*What is required*. What number of lines in the material contain the word "className"? Give that number alone.

*Exercise material*.
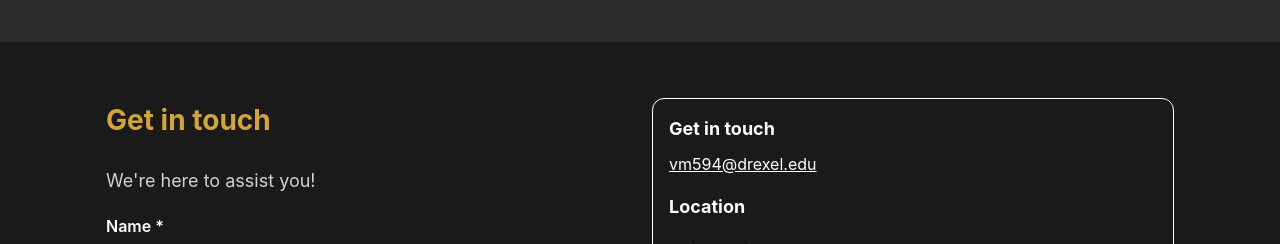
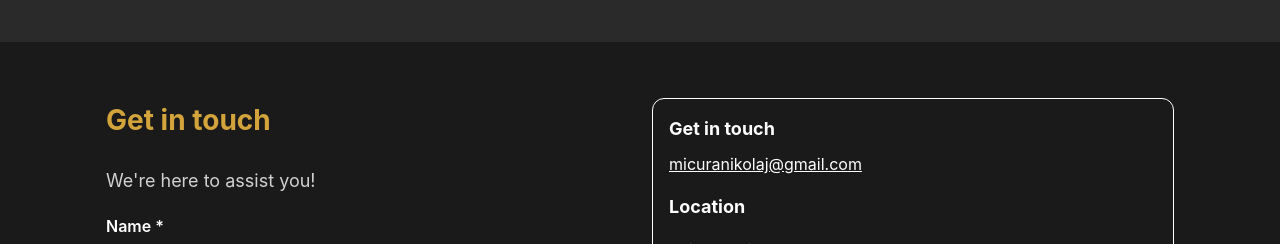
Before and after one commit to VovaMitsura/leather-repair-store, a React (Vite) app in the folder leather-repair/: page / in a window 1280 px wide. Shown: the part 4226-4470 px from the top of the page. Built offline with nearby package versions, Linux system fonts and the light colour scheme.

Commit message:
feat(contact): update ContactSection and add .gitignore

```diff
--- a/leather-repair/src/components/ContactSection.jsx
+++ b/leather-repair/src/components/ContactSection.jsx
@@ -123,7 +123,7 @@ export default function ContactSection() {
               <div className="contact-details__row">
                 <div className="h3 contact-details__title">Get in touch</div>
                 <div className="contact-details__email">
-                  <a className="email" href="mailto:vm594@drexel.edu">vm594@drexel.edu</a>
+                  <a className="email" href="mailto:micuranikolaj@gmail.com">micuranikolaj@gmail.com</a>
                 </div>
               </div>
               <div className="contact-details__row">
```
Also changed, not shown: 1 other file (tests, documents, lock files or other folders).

*Solution for this exercise*. 6